Heather’s homesteading journey started in 2006, with baby steps: first, she got a few raised beds, some chickens, and rabbits. Over the years, she amassed a wealth of homesteading knowledge, knowledge that you can find in the articles of this blog.
17 thoughts on “9 Pros and 6 Cons of Raising Rabbits”
Great post, Heather. People really need to think about the reasons they want rabbits (or any animal) quite a bit before they get one. Especially this time of year when the feed stores will be hanging out their “We have bunnies” signs. We recently had a mama bunny make a burrow in our front yard and have babies. I blogged about it today.
If somebody sees my daughters’ cat for the first time and asks it’s name, I reply “We didn’t give it a name, it’s just a
meat cat.” Creates a really awkward moment.
Been raising rabbits for years on our little homestead in a small town. I totally agree with this post.
Ok, now that that’s out of my system – great post! I definitely agree that bunnies make great pets, after the age of about 7-8. My step daughter had a bunny a few years ago at her mom’s house and a cat got ahold of it… I still don’t think the poor girl is over it. Once kids can take responsibility of another live being, then pets are awesome.

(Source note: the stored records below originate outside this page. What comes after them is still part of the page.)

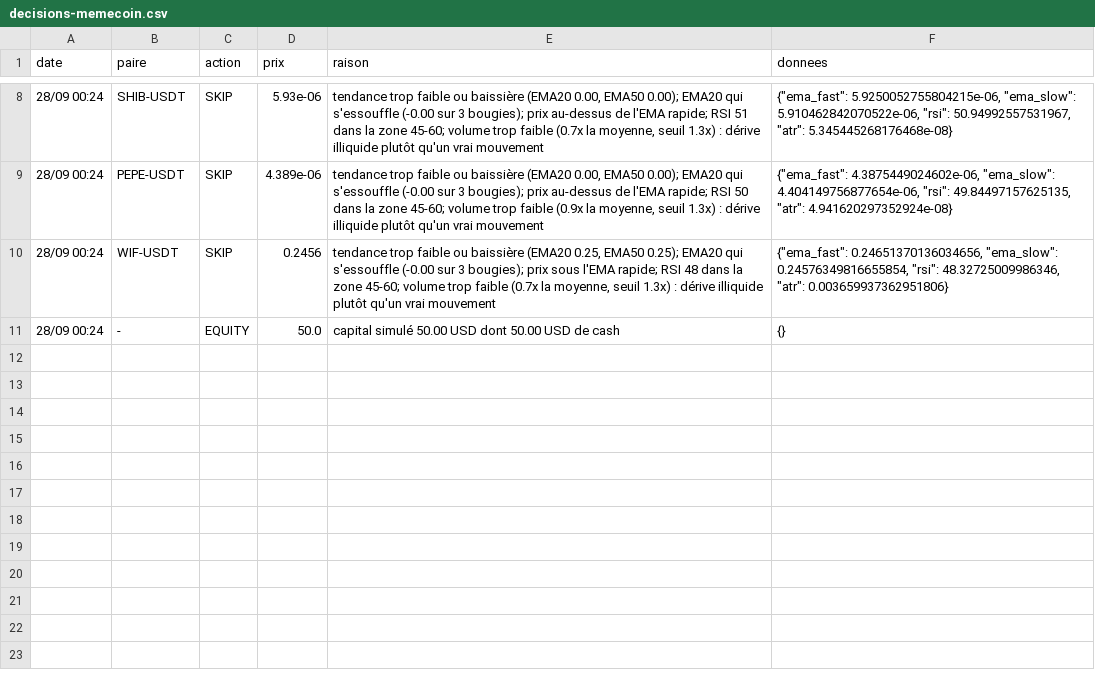
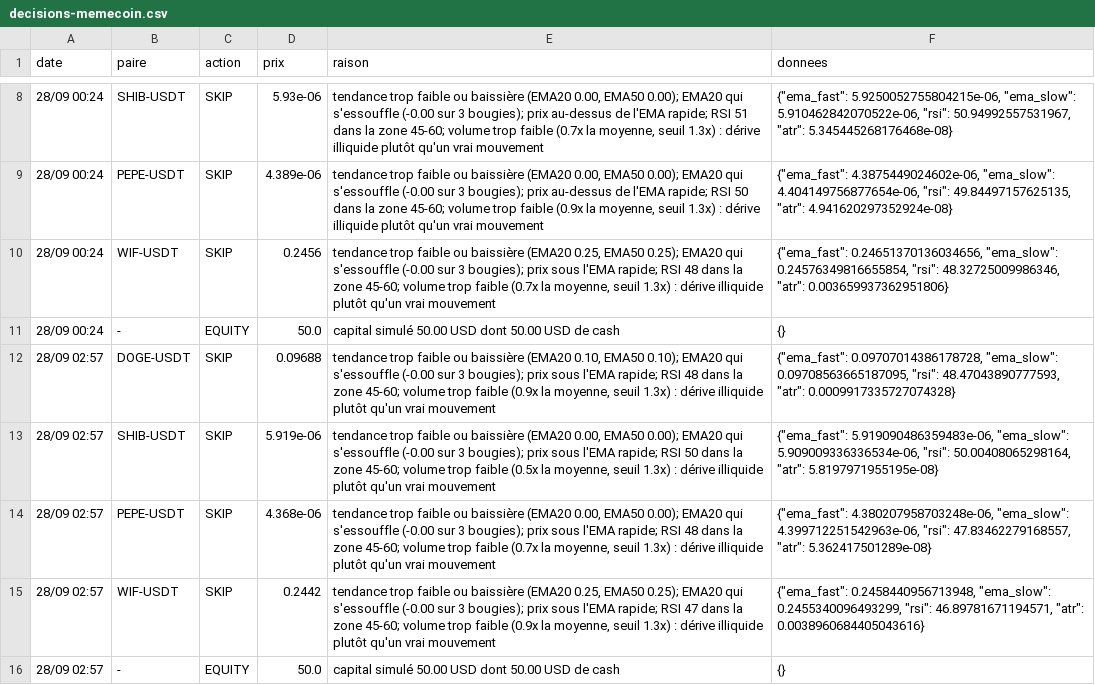
Before and after one commit to nftmooods/Public_App, a CSV file: KrakenPaperBot/data/decisions-memecoin.csv, drawn as a sheet; only a part is shown, gaps mark what is left out.

```diff
--- a/KrakenPaperBot/data/decisions-memecoin.csv
+++ b/KrakenPaperBot/data/decisions-memecoin.csv
@@ -11 +11,6 @@ date,paire,action,prix,raison,donnees
 28/09 00:24,-,EQUITY,50.0,capital simulé 50.00 USD dont 50.00 USD de cash,{}
+28/09 02:57,DOGE-USDT,SKIP,0.09688,"tendance trop faible ou baissière (EMA20 0.10, EMA50 0.10); EMA20 qui s'essouffle (-0.00 sur 3 bougies); prix sous l'EMA rapide; RSI 48 dans la zone 45-60; volume trop faible (0.9x la moyenne, seuil 1.3x) : dérive illiquide plutôt qu'un vrai mouvement","{""ema_fast"": 0.09707014386178728, ""ema_slow"": 0.09708563665187095, ""rsi"": 48.47043890777593, ""atr"": 0.0009917335727074328}"
+28/09 02:57,SHIB-USDT,SKIP,5.919e-06,"tendance trop faible ou baissière (EMA20 0.00, EMA50 0.00); EMA20 qui s'essouffle (-0.00 sur 3 bougies); prix sous l'EMA rapide; RSI 50 dans la zone 45-60; volume trop faible (0.5x la moyenne, seuil 1.3x) : dérive illiquide plutôt qu'un vrai mouvement","{""ema_fast"": 5.919090486359483e-06, ""ema_slow"": 5.909009336336534e-06, ""rsi"": 50.00408065298164, ""atr"": 5.8197971955195e-08}"
+28/09 02:57,PEPE-USDT,SKIP,4.368e-06,"tendance trop faible ou baissière (EMA20 0.00, EMA50 0.00); EMA20 qui s'essouffle (-0.00 sur 3 bougies); prix sous l'EMA rapide; RSI 48 dans la zone 45-60; volume trop faible (0.7x la moyenne, seuil 1.3x) : dérive illiquide plutôt qu'un vrai mouvement","{""ema_fast"": 4.380207958703248e-06, ""ema_slow"": 4.399712251542963e-06, ""rsi"": 47.83462279168557, ""atr"": 5.362417501289e-08}"
+28/09 02:57,WIF-USDT,SKIP,0.2442,"tendance trop faible ou baissière (EMA20 0.25, EMA50 0.25); EMA20 qui s'essouffle (-0.00 sur 3 bougies); prix sous l'EMA rapide; RSI 47 dans la zone 45-60; volume trop faible (0.9x la moyenne, seuil 1.3x) : dérive illiquide plutôt qu'un vrai mouvement","{""ema_fast"": 0.2458440956713948, ""ema_slow"": 0.2455340096493299, ""rsi"": 46.89781671194571, ""atr"": 0.0038960684405043616}"
+28/09 02:57,-,EQUITY,50.0,capital simulé 50.00 USD dont 50.00 USD de cash,{}
```
Also changed, not shown: KrakenPaperBot/data/decisions-accumulation.csv, KrakenPaperBot/data/decisions-agressif.csv, 6 other files.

I have quite a few friends who own rabbits. I love that my children can enjoy their friends rabbits, but I myself would not like to have them as pets and although I have heard that the meat is tasty, I can’t imagine eating one.
I had these for pets growing up and would love to get them for my boys once they are a little older. Thanks for the post!!
We tried raising Rex rabbits for a while, but they kept dying in childbirth – like 4 of them in a row. So, we ended up giving up on that and raising chickens instead.
I love this post. I didn’t know any of this! We really want chickens, but not sure if we are allowed on our property, but a rabbit is doable!
I had a pet rabbit once and it was so much fun! They are great pets and they naturally use a litter box like a cat! its amazing! I just wish I would’ve played with mine more when he was a baby. He was a bit skittish with me but got along with my cats and dog fabulously!
I had two rabbits growing up and we loved them like family.
Fiber Rabbits need frequent brushing if you want quality wool, and it takes a lot of them to make a skein.
Rabbit Urine strips the galvanizing off cage wire. Even with cleaning cages weekly you’ll replace cage bottoms every other year.
Poorly managed manure draws flies and smells like ammonia. Plan on cleaning this up a couple of times a week and adding carbon to make it compost. It’s also occasionally sticky enough to thwart many of the “easy” ways to automate this.
Meat Rabbits need to be processed in a timely manner or the meat is tough.
Meat rabbits are a very low-margin business. Do the math before investing your treasure.
People think you are evil if you eat defenseless bunnies.
Defenseless bunnies bite and scratch.
Tractoring rabbits is much harder than chickens.
Hot weather is hard on rabbits. (Tennessee, zone 7.)
“Tastes like chicken.”
Rabbits have huge livers and my kids both like them now.
Fertilizer for your garden that attracts earthworms.
Semi-socialized rabbits will sometimes return home if they escape.
After being stuck on pellets and hay all winter long you can see literal glee when you give them their first bunch of spring weeds.
all great add ons!!
We have been thinking about raising rabbits for a while but I can’t get my husband to agree! Ill send this along to him and see if he is up for it. Do yours live outside or inside?
ours live outside in an old metal shed that we “converted” to a rabbit barn.
My husband’s family used to raise rabbits when he was small. Being he was the boy next door I got to come over and play with them. Most they raised to eat but he kept some as pets too. It was a great learning experience.
We have been thinking of letting our son get a rabbit. He wants to show it for 4H stuff (county fairs)
Wow! I never would have thought that so much would have to go into having rabbits but it makes sense!